(Collected data)
▶
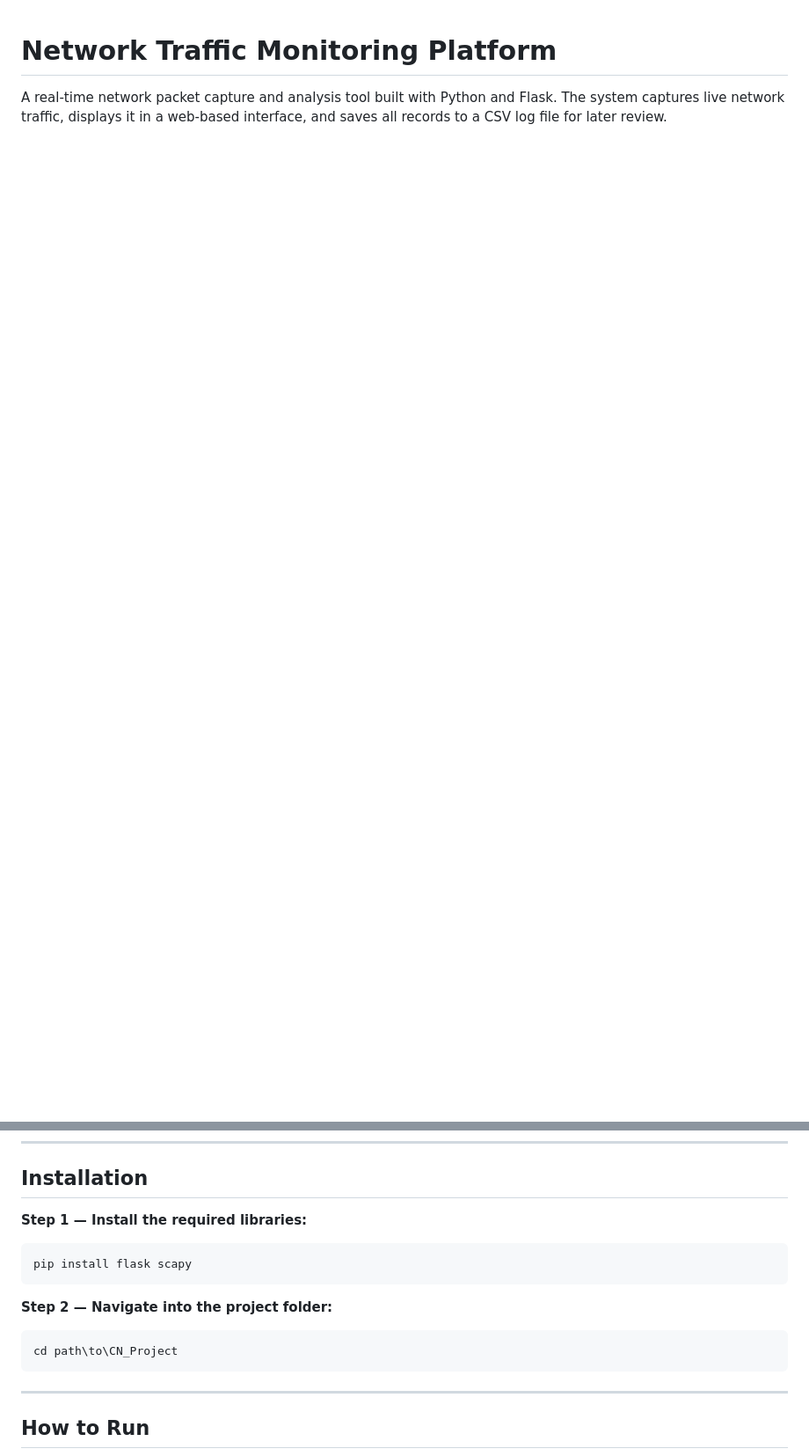
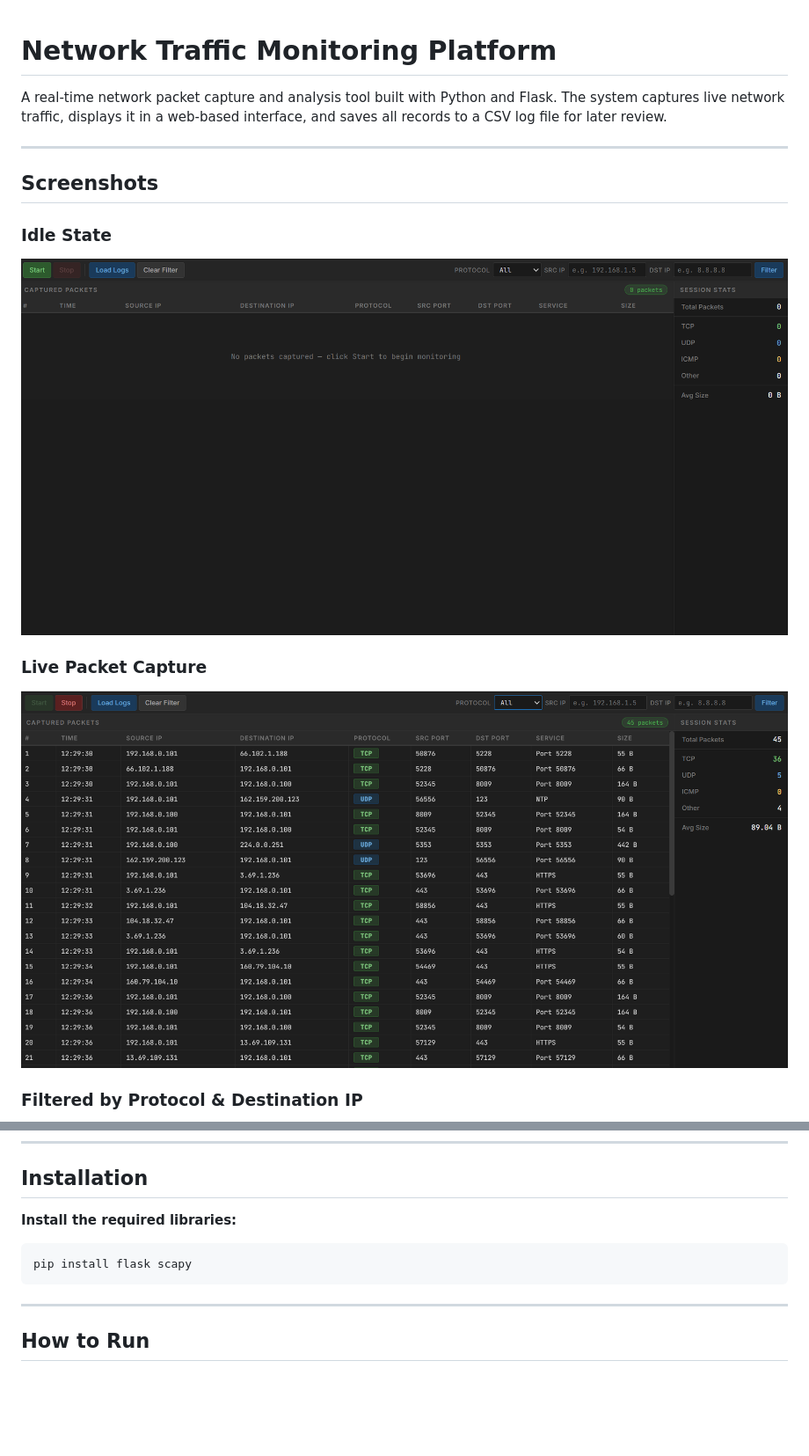
Before and after one commit to code-runner006/Network-Monitoring-Project, a Markdown page: README.md, 2 parts joined by grey strips. Shown at 88% size. Drawn GitHub-style; pictures changed too: screenshots/idle-state.png (added), screenshots/live-capture.png (added); blank space fills up the shorter version.

Commit message:
docs: add screenshots and expand README

````diff
--- a/README.md
+++ b/README.md
@@ -1,3 +1,18 @@
 # Network Traffic Monitoring Platform
 
 A real-time network packet capture and analysis tool built with Python and Flask. The system captures live network traffic, displays it in a web-based interface, and saves all records to a CSV log file for later review.
+
+---
+
+## Screenshots
+
+### Idle State
+
+![Idle State](screenshots/idle-state.png)
+
+### Live Packet Capture
+
+![Live Capture](screenshots/live-capture.png)
+
+### Filtered by Protocol & Destination IP
+
@@ -42,16 +62,10 @@ network_monitor/
 
 ## Installation
 
-**Step 1 — Install the required libraries:**
+**Install the required libraries:**
 
 ```
 pip install flask scapy
-```
-
-**Step 2 — Navigate into the project folder:**
-
-```
-cd path\to\CN_Project
 ```
 
 ---
````
Also changed, not shown: other parts of README.md (+5 -0 lines), screenshots/filtered-view.png (added), screenshots/saved-logs.png (added).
◀
*WORK TO COMPLETE:*
Copy the records exactly. Skip any pictures.

*ANSWER BOX:*
Before and after one commit to code-runner006/Network-Monitoring-Project, a Markdown page: README.md, 2 parts joined by grey strips. Shown at 88% size. Drawn GitHub-style; pictures changed too: screenshots/idle-state.png (added), screenshots/live-capture.png (added); blank space fills up the shorter version.

Commit message:
docs: add screenshots and expand README

````diff
--- a/README.md
+++ b/README.md
@@ -1,3 +1,18 @@
 # Network Traffic Monitoring Platform
 
 A real-time network packet capture and analysis tool built with Python and Flask. The system captures live network traffic, displays it in a web-based interface, and saves all records to a CSV log file for later review.
+
+---
+
+## Screenshots
+
+### Idle State
+
+![Idle State](screenshots/idle-state.png)
+
+### Live Packet Capture
+
+![Live Capture](screenshots/live-capture.png)
+
+### Filtered by Protocol & Destination IP
+
@@ -42,16 +62,10 @@ network_monitor/
 
 ## Installation
 
-**Step 1 — Install the required libraries:**
+**Install the required libraries:**
 
 ```
 pip install flask scapy
-```
-
-**Step 2 — Navigate into the project folder:**
-
-```
-cd path\to\CN_Project
 ```
 
 ---
````
Also changed, not shown: other parts of README.md (+5 -0 lines), screenshots/filtered-view.png (added), screenshots/saved-logs.png (added).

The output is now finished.